As a speech pathologist, I find that parents are often on the lookout for ways to support their children with their communication skills and language development. One tool that can be helpful when it comes to supporting your child’s expression and communication is Key Word Signing. Have you heard about Key Word Signing (KWS), or considered using it with your child?
When you think about “signing” what comes to mind? There are many misconceptions when it comes to using Key Word Signing, including the big concern of “Will my child use sign language instead of talking?”. In this Blog I will discuss what ‘Key Word Signing’ is, provide details on the main differences between it and Signed Languages and answer a few of the questions you may have.
What is Key Word Signing?
Key Word Signing is where spoken English sentences are used with key signs (often borrowed from Auslan) to support the communication and language development of children. We emphasise key information, while talking in English, with a sign! Signing can help children communicate with others if they have speech or language difficulties. It can also be used in conjunction with Augmentative and Alternative Communication (AAC) devices and tools. Some adults use Key Word Signs to support their communication too!

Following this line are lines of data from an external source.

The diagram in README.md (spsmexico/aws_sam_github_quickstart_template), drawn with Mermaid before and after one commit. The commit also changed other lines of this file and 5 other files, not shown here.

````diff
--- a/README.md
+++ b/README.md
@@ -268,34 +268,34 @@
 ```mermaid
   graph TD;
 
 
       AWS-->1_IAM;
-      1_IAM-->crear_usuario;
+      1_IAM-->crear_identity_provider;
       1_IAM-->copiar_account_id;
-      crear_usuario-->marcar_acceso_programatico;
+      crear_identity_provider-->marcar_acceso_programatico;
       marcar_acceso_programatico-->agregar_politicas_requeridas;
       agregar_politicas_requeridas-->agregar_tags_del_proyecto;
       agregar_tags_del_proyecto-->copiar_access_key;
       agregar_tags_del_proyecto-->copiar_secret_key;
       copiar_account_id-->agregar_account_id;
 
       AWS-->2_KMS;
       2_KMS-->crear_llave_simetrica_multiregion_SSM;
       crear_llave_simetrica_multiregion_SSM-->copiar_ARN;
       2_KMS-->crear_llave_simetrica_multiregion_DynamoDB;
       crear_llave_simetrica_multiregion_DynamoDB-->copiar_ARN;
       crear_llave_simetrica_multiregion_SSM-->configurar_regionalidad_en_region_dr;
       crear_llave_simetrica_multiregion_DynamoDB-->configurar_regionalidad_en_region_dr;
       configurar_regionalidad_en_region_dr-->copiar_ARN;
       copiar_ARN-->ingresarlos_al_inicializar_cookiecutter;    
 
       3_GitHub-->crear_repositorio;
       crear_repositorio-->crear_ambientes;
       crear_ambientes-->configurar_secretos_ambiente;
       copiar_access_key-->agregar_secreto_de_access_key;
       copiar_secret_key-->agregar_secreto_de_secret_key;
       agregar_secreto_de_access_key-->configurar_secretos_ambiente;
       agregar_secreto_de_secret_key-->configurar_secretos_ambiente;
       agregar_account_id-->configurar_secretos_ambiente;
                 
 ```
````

Many of us already use our hands to communicate! Think about the gestures you already use to add meaning to your spoken sentences (pointing, waving). Gestures are movements made to express ideas and feelings, and are used across many languages. Children often gesture and point, and there is a link between gesture and speech in communication development. Key Word Signing can be used to take this one step further as you use your hands in a specific way each time to support spoken words. Each sign has its own meaning.
Wait, am I teaching my child another language?
Not if you’re using Key Word Signing! Key Word Signing is not it’s own language (it uses spoken English). A big difference between Key Word Signing and a signed language is that Key Word Signing uses spoken English words with signs. Signed languages are their own unique languages, used without spoken English.
I’ve heard about Auslan, is Key Word Signing the same thing?
Auslan is the majority sign language of the Deaf Community of Australia (Australian Sign language) and encompasses Deaf culture and values. Auslan is its own unique language – it is not the same language as English and is not the same as Key Word Signing! Auslan has a different word order when compared to English, and different signs compared to other signed languages (think ASL – American Sign Language!). We need to be respectful of the Australian Deaf Community as we borrow signs from Auslan to support spoken English.
Why would I use Key Word Signing?
The theme for Speech Pathology week in 2021 was: Communication is everyone’s right! Communication is a basic human right, and is more than just speech alone. Key Word Signing can be a useful tool in breaking down communication barriers and fostering a positive environment for language development. Signing and speaking at the same time can help children (and adults) communicate more effectively by making them clearer and easier to understand.
You may find Key Word Signing useful in:
- Reducing communication frustrations and barriers to participation! Key Word Signing can be useful when children are difficult to understand or use few words to communicate. A child may be able to use a sign when upset or frustrated to reinforce their spoken message.
- Providing a visual to support and reinforce spoken information and instructions, especially on-the-go, out in the community, or when other visuals (e.g. pictures) may not work.
- Highlight the main (key!) information in spoken sentences. This may be used to reinforce a target word (e.g. stop), encourage requests (e.g. help), or to support routines (e.g. finished).
How do I learn Key Word Signing?
Key Word Signing involves your child, their family members, and their support networks learning key communicative signs that are important to your child and family. You also practise signing and speaking at the same time. Families are encouraged to speak with their Speech Pathologist or attend a workshop to learn more about Key Word Signing or to learn how to sign.
Where can I find out more?
If you or a family member are interested in learning more about Key Word Signing please feel free to contact us at A Growing Understanding, or visit the websites below:
Click here to learn more about Key Word Signing from Key Word Sign Australia.
Click here to learn more about Auslan and the Australian Deaf community.